#### [Material provided]
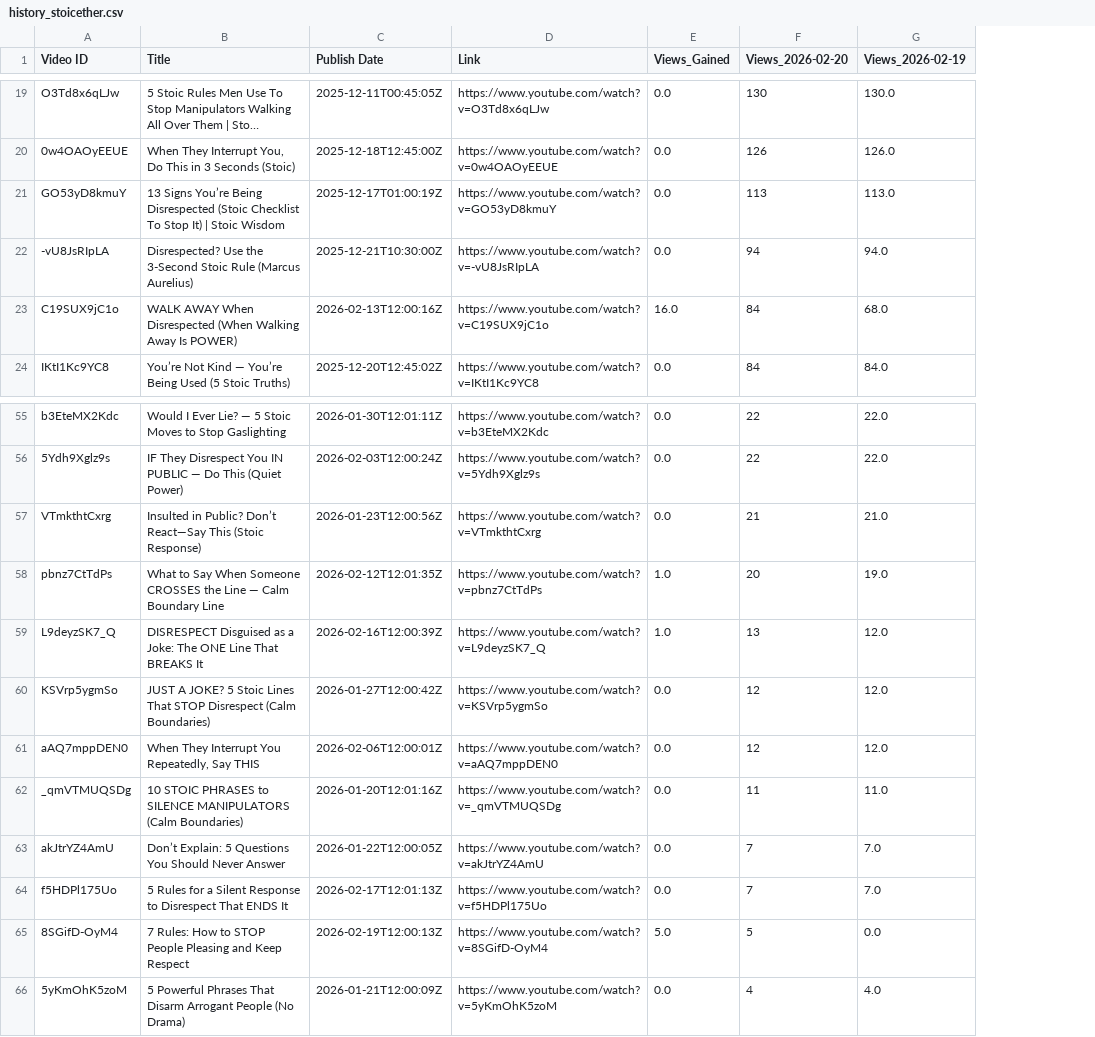
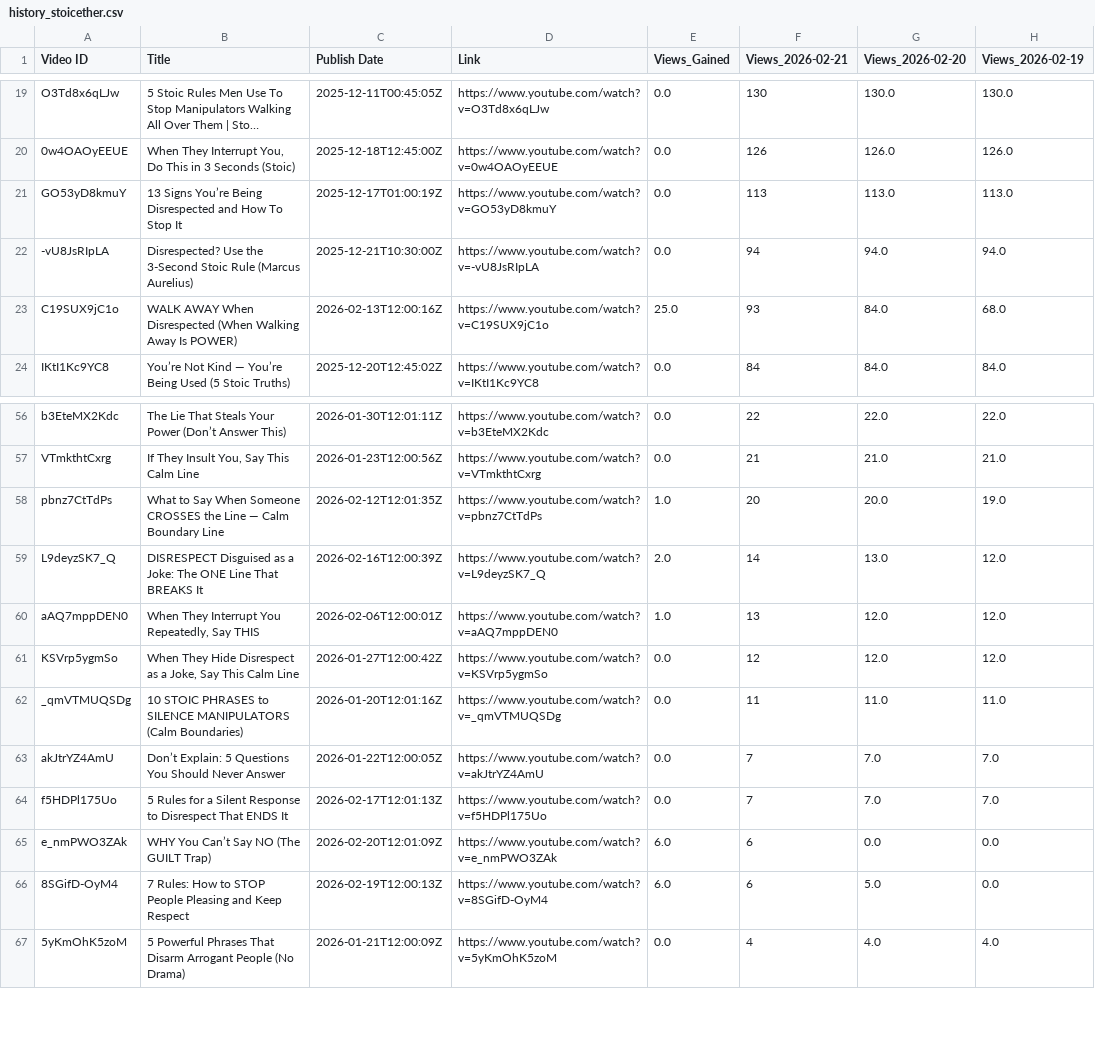
Before and after one commit to queen10022004-create/daily-views, a CSV file: history_stoicether.csv, drawn as a sheet; only a part is shown, gaps mark what is left out; long unchanged cells end in …; removed rows and columns are numbered as before the commit, all else as after; the diff covers the shown part only; the diff names each change by its address in the sheet, - before the commit and + after, or states it on an @@ line.

```diff
--- a/history_stoicether.csv
+++ b/history_stoicether.csv
+column G (Views_2026-02-20), rows 19-24: 130.0 | 126.0 | 113.0 | 94.0 | 84.0 | 84.0; rows 56-59: 22.0 | 21.0 | 20.0 | 13.0; rows 61-64: 12.0 | 11.0 | 7.0 | 7.0; rows 66-67: 5.0 | 4.0
-F1: Views_2026-02-20
+F1: Views_2026-02-21
-B21 (Title): …Being Disrespected (Stoic Checklist To Stop It) | Stoic Wisdom
+B21 (Title): …Being Disrespected and How To Stop It
-E23 (Views_Gained): 16.0
+E23 (Views_Gained): 25.0
-F23 (Views_2026-02-21): 84
+F23 (Views_2026-02-21): 93
-B56 (Title): Would I Ever Lie? — 5 Stoic Moves to Stop Gaslighting
+B56 (Title): The Lie That Steals Your Power (Don’t Answer This)
-row 56: 5Ydh9Xglz9s | IF They Disrespect You IN PUBLIC — Do This (Quiet Power) | 2026-02-03T12:00:24Z | https://www.youtube.com/watch?v=5Ydh9Xglz9s | 0.0 | 22 | 22.0
-B57 (Title): Insulted in Public? Don’t React—Say This (Stoic Response)
+B57 (Title): If They Insult You, Say This Calm Line
-E59 (Views_Gained): 1.0
+E59 (Views_Gained): 2.0
-F59 (Views_2026-02-21): 13
+F59 (Views_2026-02-21): 14
+row 60: aAQ7mppDEN0 | When They Interrupt You Repeatedly, Say THIS | 2026-02-06T12:00:01Z | https://www.youtube.com/watch?v=aAQ7mppDEN0 | 1.0 | 13 | 12.0 | 12.0
-B61 (Title): JUST A JOKE? 5 Stoic Lines That STOP Disrespect (Calm Boundaries)
+B61 (Title): When They Hide Disrespect as a Joke, Say This Calm Line
-row 61: aAQ7mppDEN0 | When They Interrupt You Repeatedly, Say THIS | 2026-02-06T12:00:01Z | https://www.youtube.com/watch?v=aAQ7mppDEN0 | 0.0 | 12 | 12.0
+row 65: e_nmPWO3ZAk | WHY You Can’t Say NO (The GUILT Trap) | 2026-02-20T12:01:09Z | https://www.youtube.com/watch?v=e_nmPWO3ZAk | 6.0 | 6 | 0.0 | 0.0
-E66 (Views_Gained): 5.0
+E66 (Views_Gained): 6.0
-F66 (Views_2026-02-21): 5
+F66 (Views_2026-02-21): 6
```
Also changed, not shown: 6 added rows, 5 removed rows and 34 edited cells elsewhere in this file.
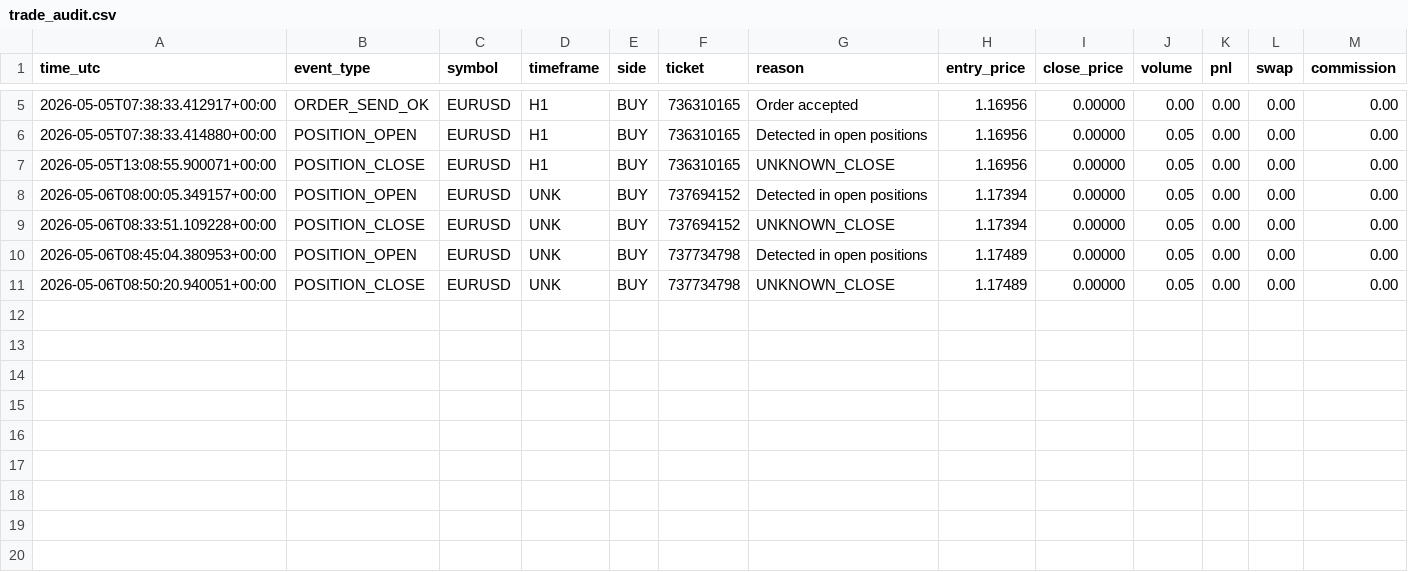
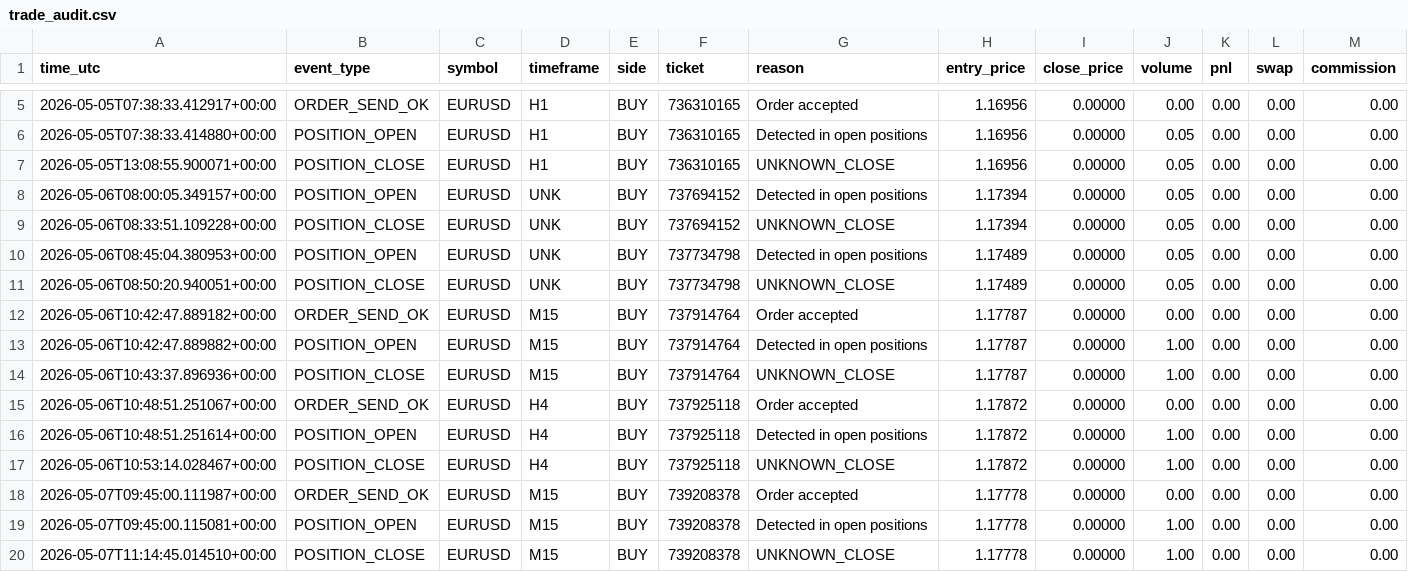
Before and after one commit to onselaydin/nyse, a CSV file: LiquiditySweep_BOS_FVG_System/logs/trade_audit.csv, drawn as a sheet; only a part is shown, gaps mark what is left out; the diff names each change by its address in the sheet, - before the commit and + after, or states it on an @@ line.

Commit message:
return  LiquiditySweep_BOS_FVG

```diff
--- a/LiquiditySweep_BOS_FVG_System/logs/trade_audit.csv
+++ b/LiquiditySweep_BOS_FVG_System/logs/trade_audit.csv
+row 12: 2026-05-06T10:42:47.889182+00:00 | ORDER_SEND_OK | EURUSD | M15 | BUY | 737914764 | Order accepted | 1.17787 | 0.00000 | 0.00 | 0.00 | 0.00 | 0.00
+row 13: 2026-05-06T10:42:47.889882+00:00 | POSITION_OPEN | EURUSD | M15 | BUY | 737914764 | Detected in open positions | 1.17787 | 0.00000 | 1.00 | 0.00 | 0.00 | 0.00
+row 14: 2026-05-06T10:43:37.896936+00:00 | POSITION_CLOSE | EURUSD | M15 | BUY | 737914764 | UNKNOWN_CLOSE | 1.17787 | 0.00000 | 1.00 | 0.00 | 0.00 | 0.00
+row 15: 2026-05-06T10:48:51.251067+00:00 | ORDER_SEND_OK | EURUSD | H4 | BUY | 737925118 | Order accepted | 1.17872 | 0.00000 | 0.00 | 0.00 | 0.00 | 0.00
+row 16: 2026-05-06T10:48:51.251614+00:00 | POSITION_OPEN | EURUSD | H4 | BUY | 737925118 | Detected in open positions | 1.17872 | 0.00000 | 1.00 | 0.00 | 0.00 | 0.00
+row 17: 2026-05-06T10:53:14.028467+00:00 | POSITION_CLOSE | EURUSD | H4 | BUY | 737925118 | UNKNOWN_CLOSE | 1.17872 | 0.00000 | 1.00 | 0.00 | 0.00 | 0.00
+row 18: 2026-05-07T09:45:00.111987+00:00 | ORDER_SEND_OK | EURUSD | M15 | BUY | 739208378 | Order accepted | 1.17778 | 0.00000 | 0.00 | 0.00 | 0.00 | 0.00
+row 19: 2026-05-07T09:45:00.115081+00:00 | POSITION_OPEN | EURUSD | M15 | BUY | 739208378 | Detected in open positions | 1.17778 | 0.00000 | 1.00 | 0.00 | 0.00 | 0.00
+row 20: 2026-05-07T11:14:45.014510+00:00 | POSITION_CLOSE | EURUSD | M15 | BUY | 739208378 | UNKNOWN_CLOSE | 1.17778 | 0.00000 | 1.00 | 0.00 | 0.00 | 0.00
```
Also changed, not shown: 5 other files.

#### [Task]
A verbatim retyping of the listing, without any pictures, is the expected answer.

#### [Solution for this task]
Before and after one commit to queen10022004-create/daily-views, a CSV file: history_stoicether.csv, drawn as a sheet; only a part is shown, gaps mark what is left out; long unchanged cells end in …; removed rows and columns are numbered as before the commit, all else as after; the diff covers the shown part only; the diff names each change by its address in the sheet, - before the commit and + after, or states it on an @@ line.

```diff
--- a/history_stoicether.csv
+++ b/history_stoicether.csv
+column G (Views_2026-02-20), rows 19-24: 130.0 | 126.0 | 113.0 | 94.0 | 84.0 | 84.0; rows 56-59: 22.0 | 21.0 | 20.0 | 13.0; rows 61-64: 12.0 | 11.0 | 7.0 | 7.0; rows 66-67: 5.0 | 4.0
-F1: Views_2026-02-20
+F1: Views_2026-02-21
-B21 (Title): …Being Disrespected (Stoic Checklist To Stop It) | Stoic Wisdom
+B21 (Title): …Being Disrespected and How To Stop It
-E23 (Views_Gained): 16.0
+E23 (Views_Gained): 25.0
-F23 (Views_2026-02-21): 84
+F23 (Views_2026-02-21): 93
-B56 (Title): Would I Ever Lie? — 5 Stoic Moves to Stop Gaslighting
+B56 (Title): The Lie That Steals Your Power (Don’t Answer This)
-row 56: 5Ydh9Xglz9s | IF They Disrespect You IN PUBLIC — Do This (Quiet Power) | 2026-02-03T12:00:24Z | https://www.youtube.com/watch?v=5Ydh9Xglz9s | 0.0 | 22 | 22.0
-B57 (Title): Insulted in Public? Don’t React—Say This (Stoic Response)
+B57 (Title): If They Insult You, Say This Calm Line
-E59 (Views_Gained): 1.0
+E59 (Views_Gained): 2.0
-F59 (Views_2026-02-21): 13
+F59 (Views_2026-02-21): 14
+row 60: aAQ7mppDEN0 | When They Interrupt You Repeatedly, Say THIS | 2026-02-06T12:00:01Z | https://www.youtube.com/watch?v=aAQ7mppDEN0 | 1.0 | 13 | 12.0 | 12.0
-B61 (Title): JUST A JOKE? 5 Stoic Lines That STOP Disrespect (Calm Boundaries)
+B61 (Title): When They Hide Disrespect as a Joke, Say This Calm Line
-row 61: aAQ7mppDEN0 | When They Interrupt You Repeatedly, Say THIS | 2026-02-06T12:00:01Z | https://www.youtube.com/watch?v=aAQ7mppDEN0 | 0.0 | 12 | 12.0
+row 65: e_nmPWO3ZAk | WHY You Can’t Say NO (The GUILT Trap) | 2026-02-20T12:01:09Z | https://www.youtube.com/watch?v=e_nmPWO3ZAk | 6.0 | 6 | 0.0 | 0.0
-E66 (Views_Gained): 5.0
+E66 (Views_Gained): 6.0
-F66 (Views_2026-02-21): 5
+F66 (Views_2026-02-21): 6
```
Also changed, not shown: 6 added rows, 5 removed rows and 34 edited cells elsewhere in this file.
Before and after one commit to onselaydin/nyse, a CSV file: LiquiditySweep_BOS_FVG_System/logs/trade_audit.csv, drawn as a sheet; only a part is shown, gaps mark what is left out; the diff names each change by its address in the sheet, - before the commit and + after, or states it on an @@ line.

Commit message:
return  LiquiditySweep_BOS_FVG

```diff
--- a/LiquiditySweep_BOS_FVG_System/logs/trade_audit.csv
+++ b/LiquiditySweep_BOS_FVG_System/logs/trade_audit.csv
+row 12: 2026-05-06T10:42:47.889182+00:00 | ORDER_SEND_OK | EURUSD | M15 | BUY | 737914764 | Order accepted | 1.17787 | 0.00000 | 0.00 | 0.00 | 0.00 | 0.00
+row 13: 2026-05-06T10:42:47.889882+00:00 | POSITION_OPEN | EURUSD | M15 | BUY | 737914764 | Detected in open positions | 1.17787 | 0.00000 | 1.00 | 0.00 | 0.00 | 0.00
+row 14: 2026-05-06T10:43:37.896936+00:00 | POSITION_CLOSE | EURUSD | M15 | BUY | 737914764 | UNKNOWN_CLOSE | 1.17787 | 0.00000 | 1.00 | 0.00 | 0.00 | 0.00
+row 15: 2026-05-06T10:48:51.251067+00:00 | ORDER_SEND_OK | EURUSD | H4 | BUY | 737925118 | Order accepted | 1.17872 | 0.00000 | 0.00 | 0.00 | 0.00 | 0.00
+row 16: 2026-05-06T10:48:51.251614+00:00 | POSITION_OPEN | EURUSD | H4 | BUY | 737925118 | Detected in open positions | 1.17872 | 0.00000 | 1.00 | 0.00 | 0.00 | 0.00
+row 17: 2026-05-06T10:53:14.028467+00:00 | POSITION_CLOSE | EURUSD | H4 | BUY | 737925118 | UNKNOWN_CLOSE | 1.17872 | 0.00000 | 1.00 | 0.00 | 0.00 | 0.00
+row 18: 2026-05-07T09:45:00.111987+00:00 | ORDER_SEND_OK | EURUSD | M15 | BUY | 739208378 | Order accepted | 1.17778 | 0.00000 | 0.00 | 0.00 | 0.00 | 0.00
+row 19: 2026-05-07T09:45:00.115081+00:00 | POSITION_OPEN | EURUSD | M15 | BUY | 739208378 | Detected in open positions | 1.17778 | 0.00000 | 1.00 | 0.00 | 0.00 | 0.00
+row 20: 2026-05-07T11:14:45.014510+00:00 | POSITION_CLOSE | EURUSD | M15 | BUY | 739208378 | UNKNOWN_CLOSE | 1.17778 | 0.00000 | 1.00 | 0.00 | 0.00 | 0.00
```
Also changed, not shown: 5 other files.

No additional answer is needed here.